- [PROBLEM TO WORK ON] Without the images, write out the whole listing exactly.

- [PROVIDED MATERIAL]
>>>
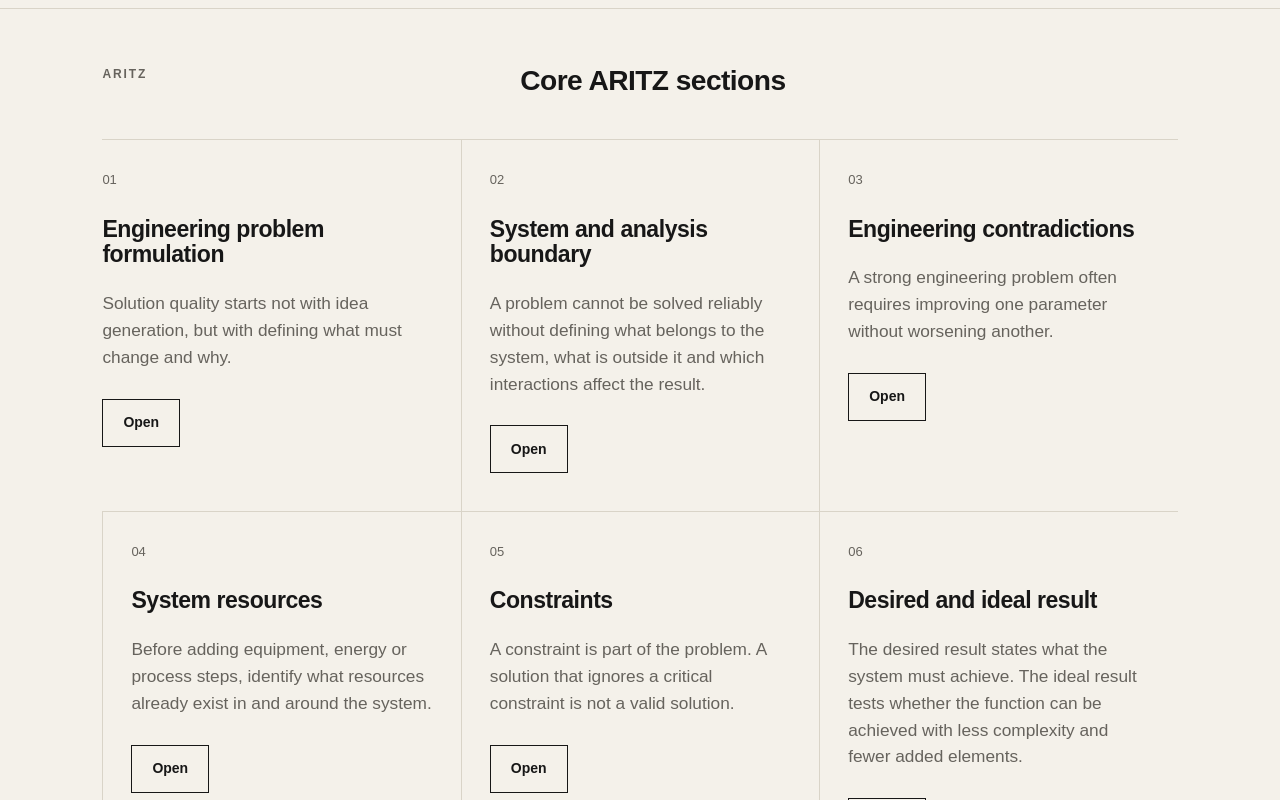
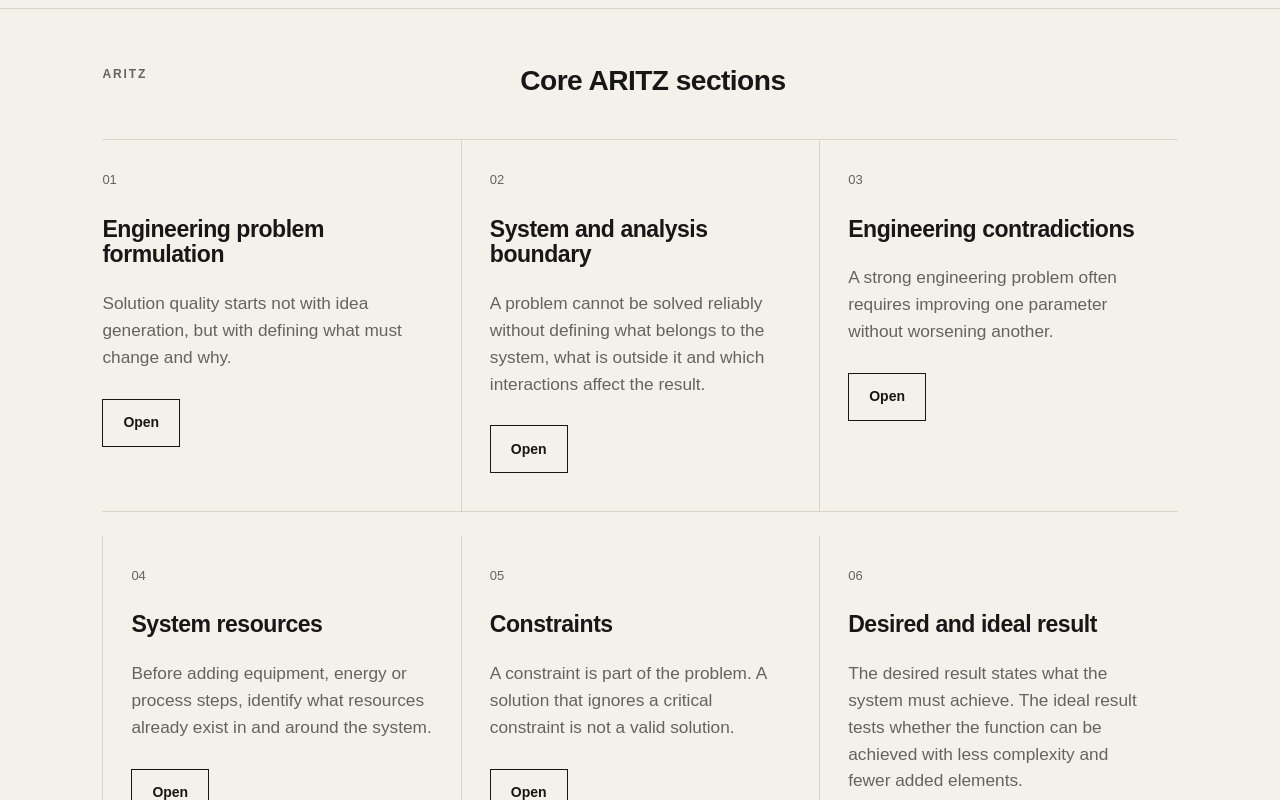
Before and after one commit to oikua66/damp-diagnostics, a Next.js app: page /en/aritz in a window 1280 px wide. Shown: the part 2020-2820 px from the top of the page. Built offline with nearby package versions, Linux system fonts and the light colour scheme; no server answers.

Commit message:
Make card grids responsive without inline overrides

```diff
--- a/app/globals.css
+++ b/app/globals.css
@@ -90,7 +90,8 @@ h3 { font-size: 30px; font-weight: 600; }
 .button-light { background: transparent; }
 .section { padding: 10vh 8vw; border-bottom: 1px solid var(--line); }
 .section-heading { display: grid; grid-template-columns: .7fr 1.3fr; gap: 5vw; align-items: start; margin-bottom: 56px; }
-.cards { display: grid; grid-template-columns: repeat(3, 1fr); border-top: 1px solid var(--line); }
+.cards { display: grid; grid-template-columns: repeat(3, minmax(0, 1fr)); border-top: 1px solid var(--line); row-gap: 24px; }
+.cards-two { grid-template-columns: repeat(2, minmax(0, 1fr)); }
 .card { padding: 30px 28px 38px 0; border-bottom: 1px solid var(--line); min-height: 320px; }
 .card + .card { border-left: 1px solid var(--line); padding-left: 28px; }
 .card-number { display: block; margin-bottom: 70px; color: var(--muted); font-size: 13px; }
```
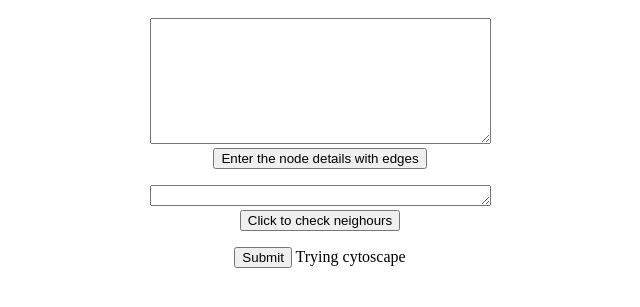
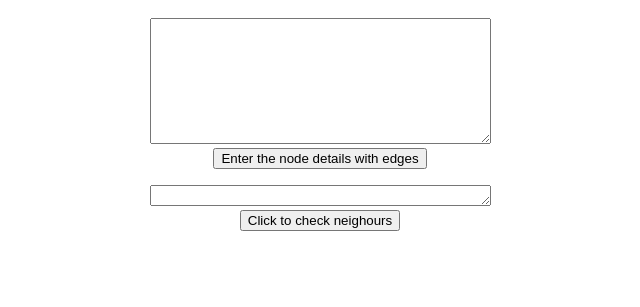
Before and after one commit to luckysahani/Graph-Cytoscape-Project, a plain HTML site: page html/index.html in a window 1280 px wide. Shown: the part 109-416 px from the top of the page, without its empty margins (320-960 px from the left). Drawn offline with nearby package versions, Linux system fonts and the light colour scheme.

```diff
--- a/html/index.html
+++ b/html/index.html
@@ -59,10 +59,7 @@
 				<textarea id="query_input" name="Text2" cols="40" rows="1"></textarea><br>
 				<button onclick="check_neighours()" value="Send" id='sendData' value='Get Neighbour'>Click to check neighours</button>
 			</p>
-		<div id="center">
-			<input onclick="alert3()" type="submit" id="center" style="" >
-				Trying cytoscape
-			</input>
+
 
 		</div>
 		</body>
```
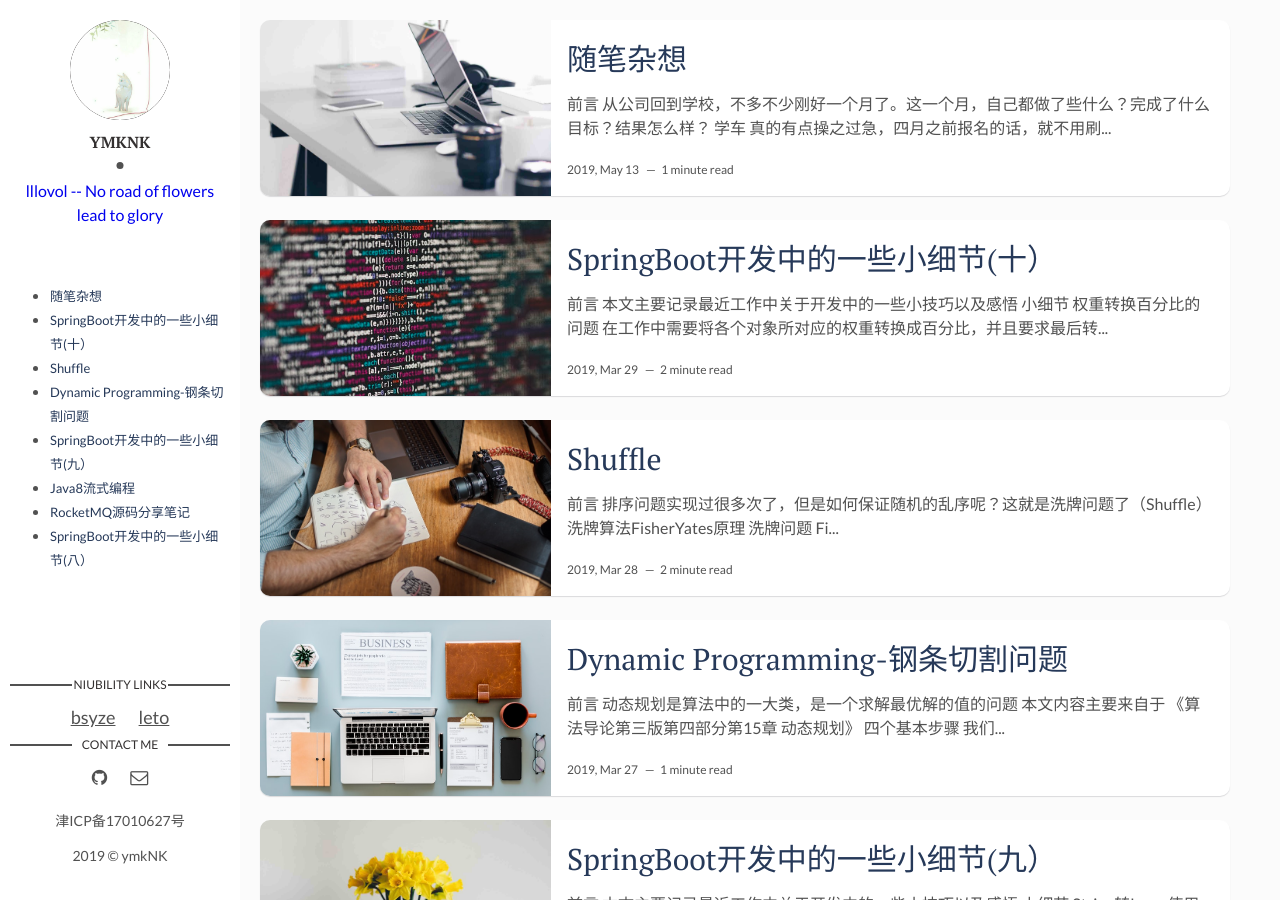
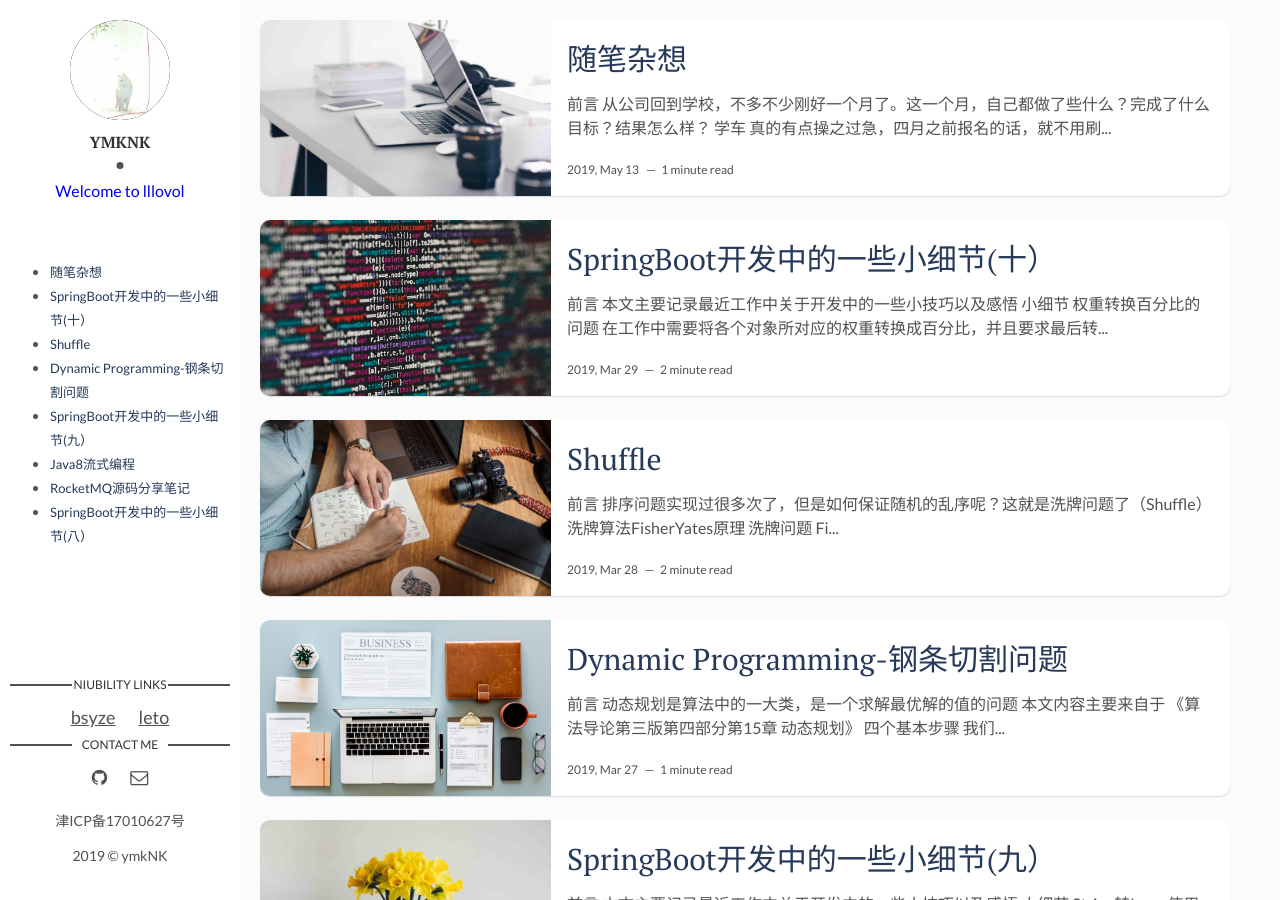
Before and after one commit to ymkNK/ymkNK.github.io, a Jekyll site: the page built from index.html, in a window 1280 px wide and 900 px high. Built offline with Jekyll 4.4.1, drawn with Linux system fonts in a browser that asks for light colours; the list of posts is cut into pages by our own code; comment, search, counter and statistics services are not loaded.

Commit message:
2019-05-13-welcome

```diff
--- a/_config.yml
+++ b/_config.yml
@@ -11,7 +11,7 @@ site-twitter: #if your site has a twitter account, enter it here
 # Author Settings
 author: ymkNK # add your name
 author-img: cat.jpg # add your photo
-about-author: lllovol -- No road of flowers lead to glory # add description
+about-author: Welcome to lllovol # add description
 social-twitter: # add your Twitter handle
 social-facebook: # add your Facebook handle
 social-github: ymkNK # add your Github handle
```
<<<
- [EXERCISE RESULT]
Before and after one commit to oikua66/damp-diagnostics, a Next.js app: page /en/aritz in a window 1280 px wide. Shown: the part 2020-2820 px from the top of the page. Built offline with nearby package versions, Linux system fonts and the light colour scheme; no server answers.

Commit message:
Make card grids responsive without inline overrides

```diff
--- a/app/globals.css
+++ b/app/globals.css
@@ -90,7 +90,8 @@ h3 { font-size: 30px; font-weight: 600; }
 .button-light { background: transparent; }
 .section { padding: 10vh 8vw; border-bottom: 1px solid var(--line); }
 .section-heading { display: grid; grid-template-columns: .7fr 1.3fr; gap: 5vw; align-items: start; margin-bottom: 56px; }
-.cards { display: grid; grid-template-columns: repeat(3, 1fr); border-top: 1px solid var(--line); }
+.cards { display: grid; grid-template-columns: repeat(3, minmax(0, 1fr)); border-top: 1px solid var(--line); row-gap: 24px; }
+.cards-two { grid-template-columns: repeat(2, minmax(0, 1fr)); }
 .card { padding: 30px 28px 38px 0; border-bottom: 1px solid var(--line); min-height: 320px; }
 .card + .card { border-left: 1px solid var(--line); padding-left: 28px; }
 .card-number { display: block; margin-bottom: 70px; color: var(--muted); font-size: 13px; }
```
Before and after one commit to luckysahani/Graph-Cytoscape-Project, a plain HTML site: page html/index.html in a window 1280 px wide. Shown: the part 109-416 px from the top of the page, without its empty margins (320-960 px from the left). Drawn offline with nearby package versions, Linux system fonts and the light colour scheme.

```diff
--- a/html/index.html
+++ b/html/index.html
@@ -59,10 +59,7 @@
 				<textarea id="query_input" name="Text2" cols="40" rows="1"></textarea><br>
 				<button onclick="check_neighours()" value="Send" id='sendData' value='Get Neighbour'>Click to check neighours</button>
 			</p>
-		<div id="center">
-			<input onclick="alert3()" type="submit" id="center" style="" >
-				Trying cytoscape
-			</input>
+
 
 		</div>
 		</body>
```
Before and after one commit to ymkNK/ymkNK.github.io, a Jekyll site: the page built from index.html, in a window 1280 px wide and 900 px high. Built offline with Jekyll 4.4.1, drawn with Linux system fonts in a browser that asks for light colours; the list of posts is cut into pages by our own code; comment, search, counter and statistics services are not loaded.

Commit message:
2019-05-13-welcome

```diff
--- a/_config.yml
+++ b/_config.yml
@@ -11,7 +11,7 @@ site-twitter: #if your site has a twitter account, enter it here
 # Author Settings
 author: ymkNK # add your name
 author-img: cat.jpg # add your photo
-about-author: lllovol -- No road of flowers lead to glory # add description
+about-author: Welcome to lllovol # add description
 social-twitter: # add your Twitter handle
 social-facebook: # add your Facebook handle
 social-github: ymkNK # add your Github handle
```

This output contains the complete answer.